> Records for this exercise:
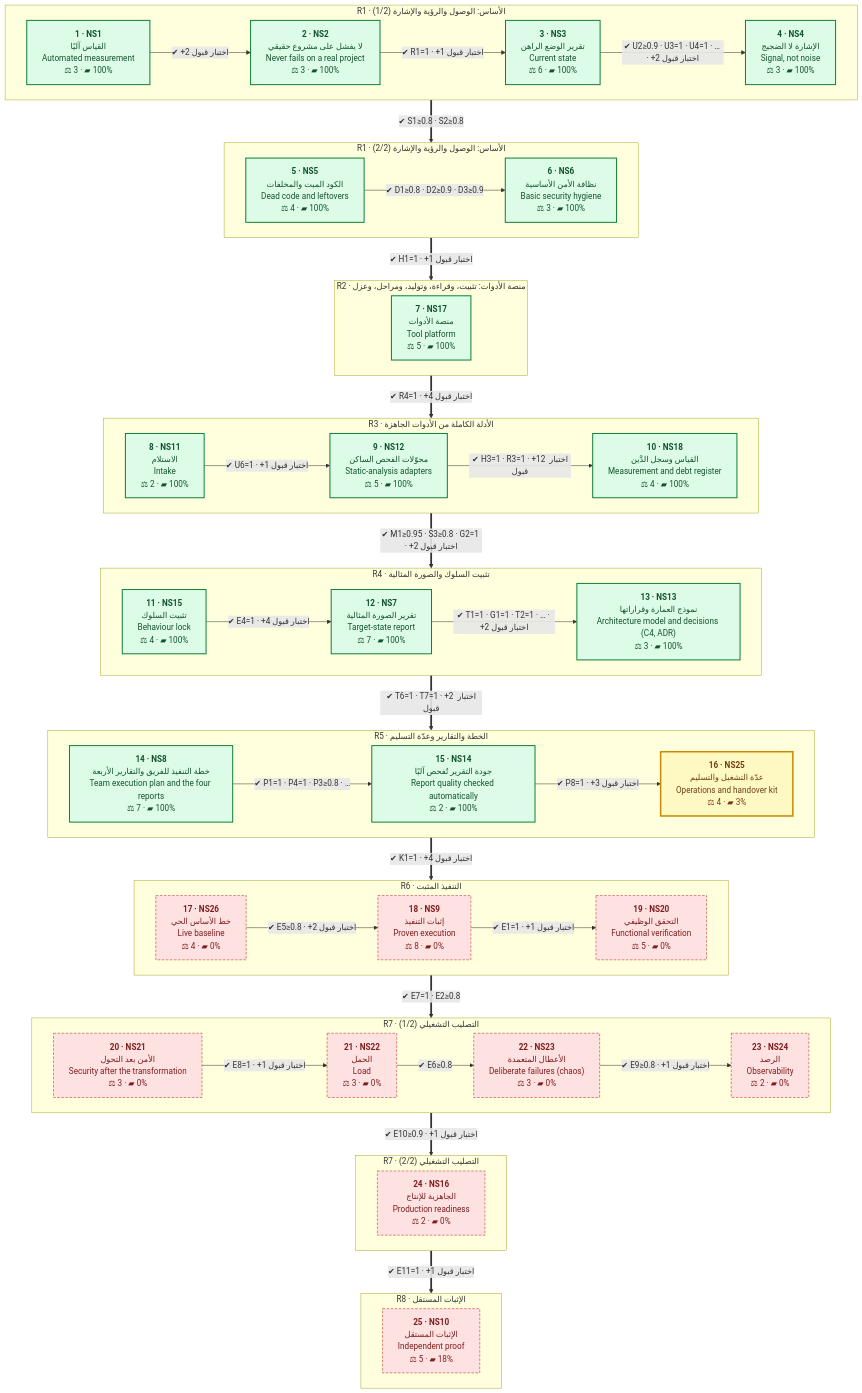
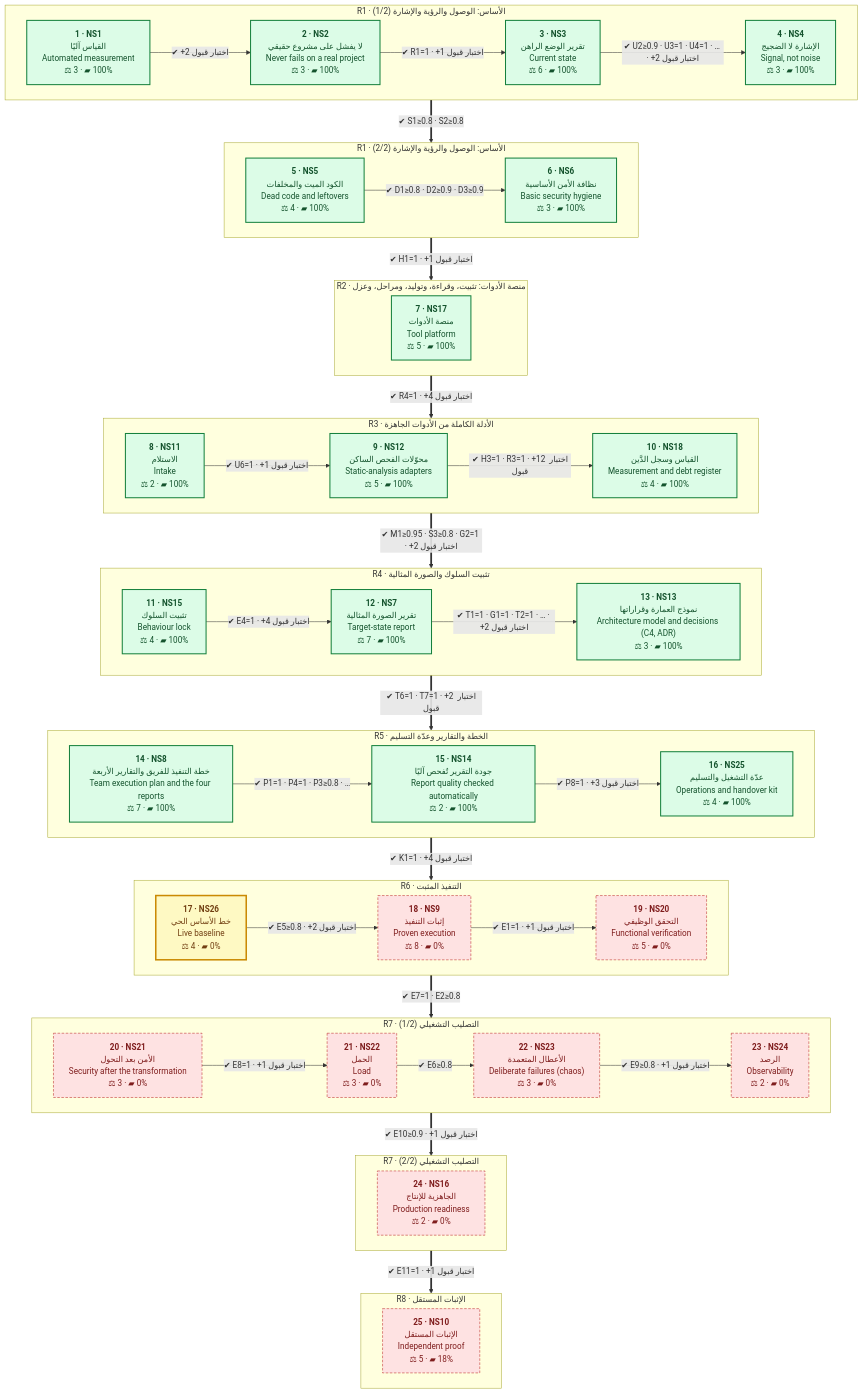
The second of 2 diagrams in README.md (eom1417/engineering-audit-os), drawn with Mermaid before and after one commit. The commit also changed other lines of this file and 26 other files, not shown here.

```diff
--- a/README.md
+++ b/README.md
@@ -257,13 +257,13 @@
         direction LR
         NS8["<b>14 · NS8</b><br/>خطة التنفيذ للفريق والتقارير الأربعة<br/>Team execution plan and the four reports<br/>⚖ 7 · ▰ 100%"]:::done
         NS14["<b>15 · NS14</b><br/>جودة التقرير تُفحص آليًا<br/>Report quality checked automatically<br/>⚖ 2 · ▰ 100%"]:::done
-        NS25["<b>16 · NS25</b><br/>عدّة التشغيل والتسليم<br/>Operations and handover kit<br/>⚖ 4 · ▰ 3%"]:::current
+        NS25["<b>16 · NS25</b><br/>عدّة التشغيل والتسليم<br/>Operations and handover kit<br/>⚖ 4 · ▰ 100%"]:::done
         NS8 -->|"✔ P1=1 · P4=1 · P3≥0.8 · …"| NS14
         NS14 -->|"✔ P8=1 · +3 اختبار قبول"| NS25
     end
     subgraph R6_1["R6 · التنفيذ المثبت"]
         direction LR
-        NS26["<b>17 · NS26</b><br/>خط الأساس الحي<br/>Live baseline<br/>⚖ 4 · ▰ 0%"]:::owner
+        NS26["<b>17 · NS26</b><br/>خط الأساس الحي<br/>Live baseline<br/>⚖ 4 · ▰ 0%"]:::current
         NS9["<b>18 · NS9</b><br/>إثبات التنفيذ<br/>Proven execution<br/>⚖ 8 · ▰ 0%"]:::owner
         NS20["<b>19 · NS20</b><br/>التحقق الوظيفي<br/>Functional verification<br/>⚖ 5 · ▰ 0%"]:::owner
         NS26 -->|"✔ E5≥0.8 · +2 اختبار قبول"| NS9
```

> Task:
Reproduce the entire listing exactly, except for any pictures it contains.

> Answer section:
The second of 2 diagrams in README.md (eom1417/engineering-audit-os), drawn with Mermaid before and after one commit. The commit also changed other lines of this file and 26 other files, not shown here.

```diff
--- a/README.md
+++ b/README.md
@@ -257,13 +257,13 @@
         direction LR
         NS8["<b>14 · NS8</b><br/>خطة التنفيذ للفريق والتقارير الأربعة<br/>Team execution plan and the four reports<br/>⚖ 7 · ▰ 100%"]:::done
         NS14["<b>15 · NS14</b><br/>جودة التقرير تُفحص آليًا<br/>Report quality checked automatically<br/>⚖ 2 · ▰ 100%"]:::done
-        NS25["<b>16 · NS25</b><br/>عدّة التشغيل والتسليم<br/>Operations and handover kit<br/>⚖ 4 · ▰ 3%"]:::current
+        NS25["<b>16 · NS25</b><br/>عدّة التشغيل والتسليم<br/>Operations and handover kit<br/>⚖ 4 · ▰ 100%"]:::done
         NS8 -->|"✔ P1=1 · P4=1 · P3≥0.8 · …"| NS14
         NS14 -->|"✔ P8=1 · +3 اختبار قبول"| NS25
     end
     subgraph R6_1["R6 · التنفيذ المثبت"]
         direction LR
-        NS26["<b>17 · NS26</b><br/>خط الأساس الحي<br/>Live baseline<br/>⚖ 4 · ▰ 0%"]:::owner
+        NS26["<b>17 · NS26</b><br/>خط الأساس الحي<br/>Live baseline<br/>⚖ 4 · ▰ 0%"]:::current
         NS9["<b>18 · NS9</b><br/>إثبات التنفيذ<br/>Proven execution<br/>⚖ 8 · ▰ 0%"]:::owner
         NS20["<b>19 · NS20</b><br/>التحقق الوظيفي<br/>Functional verification<br/>⚖ 5 · ▰ 0%"]:::owner
         NS26 -->|"✔ E5≥0.8 · +2 اختبار قبول"| NS9
```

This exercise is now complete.